Broadly speaking, the higher the intensity of the workout, the more you will get from it, both in terms of the number of calories burned and improving levels of fitness.

Resistance training

Resistance training, in which during exercise the muscles contract against an external resistance as a means of increasing tone, strength, mass and endurance, has long been associated with increasing athletic performance.

In fact, as CMSFitness wrote in a blog about how to avoid overtraining, as well as increasing athletic performance, a personal trainer might recommend resistance training to improve general health and fitness, to improve posture and proprioception, for rehabilitation after an accident or injury, and to increase bone density and the musculoskeletal system.

How to feel more motivated about training

Of course maximising the intensity of workouts can be easier said than done and if you’re lacking motivation, attempting to push yourself during training can be challenging.

Fortunately there are ways we can improve our training motivation. Adopting a similar approach as we might do when encouraging a child to do their homework by giving them a reward can be effective.

In fact rewarding ourselves for a quality workout shouldn’t be underestimated. In his book ‘The Power of Habit: Why We Do What We Do in Life and Business’, journalist Charles Duhigg, advises giving ourselves tangible rewards after working out, such as a delicious smoothie or watching an episode of your favourite programme.

According to Duhigg, over time this motivation becomes intrinsic as the brain begins to “associate sweat and pain with the surge of endorphins.”

Variation

Bringing variation to a workout can also help produce more motivation.

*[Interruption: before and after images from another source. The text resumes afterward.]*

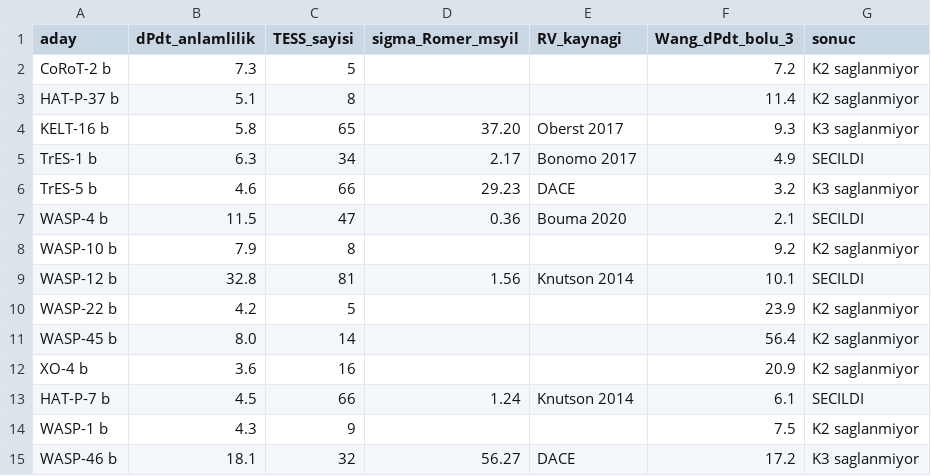
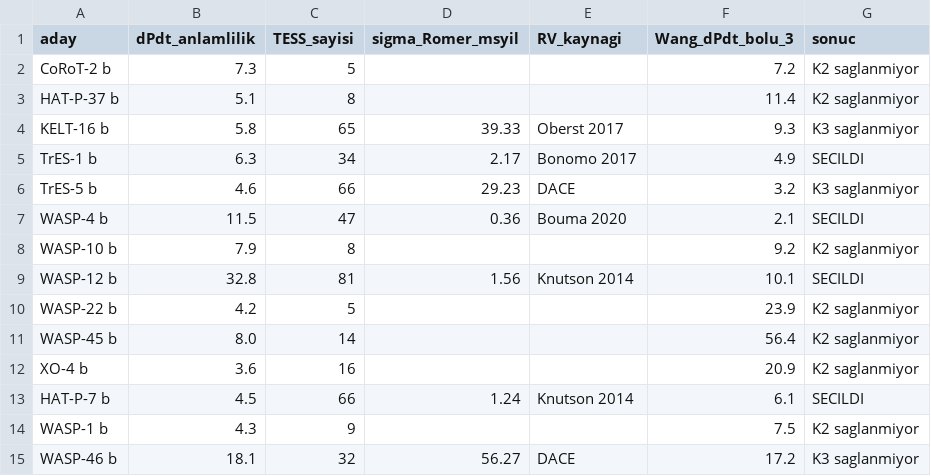
Before and after one commit to rraeyz/proje, a CSV file: veri/tablo1_secim.csv, drawn as a sheet.

```diff
--- a/veri/tablo1_secim.csv
+++ b/veri/tablo1_secim.csv
@@ -3,3 +3,3 @@ CoRoT-2 b,7.3,5,,,7.2,K2 saglanmiyor
 HAT-P-37 b,5.1,8,,,11.4,K2 saglanmiyor
-KELT-16 b,5.8,65,37.20,Oberst 2017,9.3,K3 saglanmiyor
+KELT-16 b,5.8,65,39.33,Oberst 2017,9.3,K3 saglanmiyor
 TrES-1 b,6.3,34,2.17,Bonomo 2017,4.9,SECILDI
```
Also changed, not shown: veri/rv_KELT-16_TRES_Oberst2017.csv, 14 other files.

Although repetition of a technique is what gets you strong, going over the same route day in day out, training for the same length of time and at the same pace, is all but guaranteed to get monotonous and dull and do little to inspire motivation.

Instead, varying your workouts by modifying the intensity, the number of reps and sets performed on each day and the sequence of which exercises you do on what days, as well as choosing a new location, a different terrain, training at different speeds, diverging strength work and different gradients, will not only make a workout more interesting, it will help keep you motivated, which in turn will encourage you to push yourself harder.

Sustaining training motivation 

Of course once you’ve reached high levels of training motivation, you’ll want to hang onto it, which, again, can be easier said than done.

Hiring a personal trainer

If you’re struggling to maintain training motivation, hiring a personal trainer can be an effective way to help you overcome mental and emotional workout roadblocks. Having a dedicated fitness expert by your side offering your support and expertise, can not only be a powerful tool in ensuring you maximise workouts but can also give you the drive to stay motivated and stick to a tight training schedule.

Goal orientation

Making personal improvements and being motivated by goals is a powerful tool in pushing yourself and improving. Take Andy Bolton as an example. With determination, perseverance and a drive to beat his own previous goals, Andy became the first man to perform a 1,000 lb. deadlift. At the age of 18 when Andy started lifting weights, he never thought he would become the world’s best squatter and dead lifter, testament that we should never underestimate our capabilities and with grit and tenacity we can all make improvements to our performance.

Exercise and training should be fun and enjoyable but if you are looking to ‘up your game’ and improve your fitness levels and athletic ability, pushing yourself that little bit further during each training session will eventually pay off.

This blog post was written by CMS Fitness Courses (CMSFitness), specialists in health and fitness training. Based in Huddersfield, CMSFitness offer a diverse range of high-quality personal training and fitness courses in the West Yorkshire region. CMSFitness is recognised as a premium provider of health and fitness courses that offer a variety of commercial and government-funded training programmes for people of varying ages and backgrounds across Yorkshire.